A true warm roof is defined as a system in which when insulation is placed outside of the structure, it can provide high thermal performance for the building, minimising the risk of heat loss and eliminating thermal bridging. The warm roof must have sufficient insulation quality, specific to the building’s climatic location and intended building use.
Overall, the addition of a warm roof system can drastically increase the energy efficiency of a building. This is done by providing a continuous insulation layer to ensure there are no thermal breaks in the structural framework. This equates to both heat and energy savings due to consistent internal temperature.
Warm roof construction vs. thermally broken construction
A typical E2 type timber structure roof requires timber supports at 400mm centres. If using 90mm wide timber, this equates to approximately 27% of the roof’s total surface area. In a traditional lofted roof situation where insulation is put between the rafters, a considerable amount of time, cost and energy are used. This time-consuming thermally broken construction method often results in an R-value which is considerably lower than that of a warm roof.

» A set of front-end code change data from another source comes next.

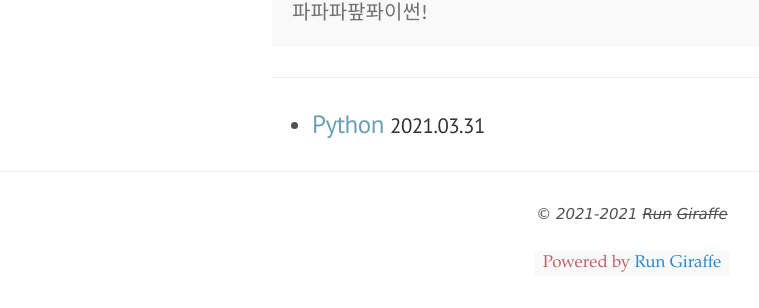
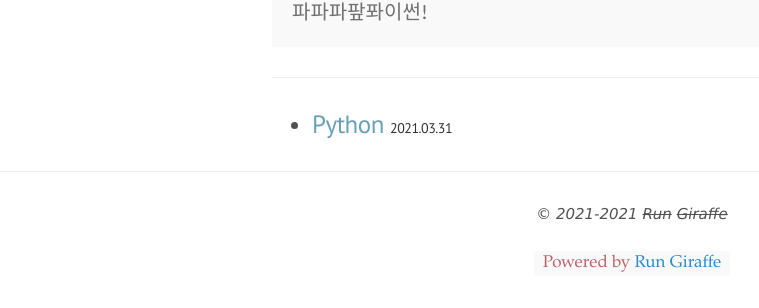
Before and after one commit to froggy0m0/froggy0m0.github.io, a Jekyll site: the page built from categories/Python.md, in a window 1280 px wide. Shown: the part 215-523 px from the top of the page, without its empty margins (8-767 px from the left). Built offline with Jekyll 4.4.1, drawn with Linux system fonts in a browser that asks for light colours.

Commit message:
Update style.scss

```diff
--- a/css/style.scss
+++ b/css/style.scss
@@ -5,3 +5,4 @@
 ---
 
 @import "sidebar_category";
+@import "post";
```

In addition, condensation can be an issue. In a typical construction, the warm moisture-laden air rises and would condensate on cold elements within the roofing structure. In the past, the removal of this moisture-laden air has been accommodated by installing vents on the roof, which creates unnecessary penetration. This can allow cold damp air to enter the building space under the right conditions. If warm roof construction is used instead, and an efficient insulation layer is installed outside the structure, the external dew point is shifted, effectively eliminating condensation within the building.
Nuralite's Nuratherm Warm Roof System goes one step further. The use of a metal tray substrate underneath PIR insulation boards in lieu of traditional plywood substrates offers many benefits as the greater spanning capabilities of the metal tray profile reduce installation time and create a weathertight building faster.
Warm roofs are not a new system and although relatively new to New Zealand, warm roof construction is compulsory in most other parts of the world. Warm roofs are increasingly becoming more common in New Zealand as leading designers see the system as a total solution to combat condensation and heat loss. Cost savings can also be achieved as there are fewer costs associated with long term heating, cooling and ventilation of the building.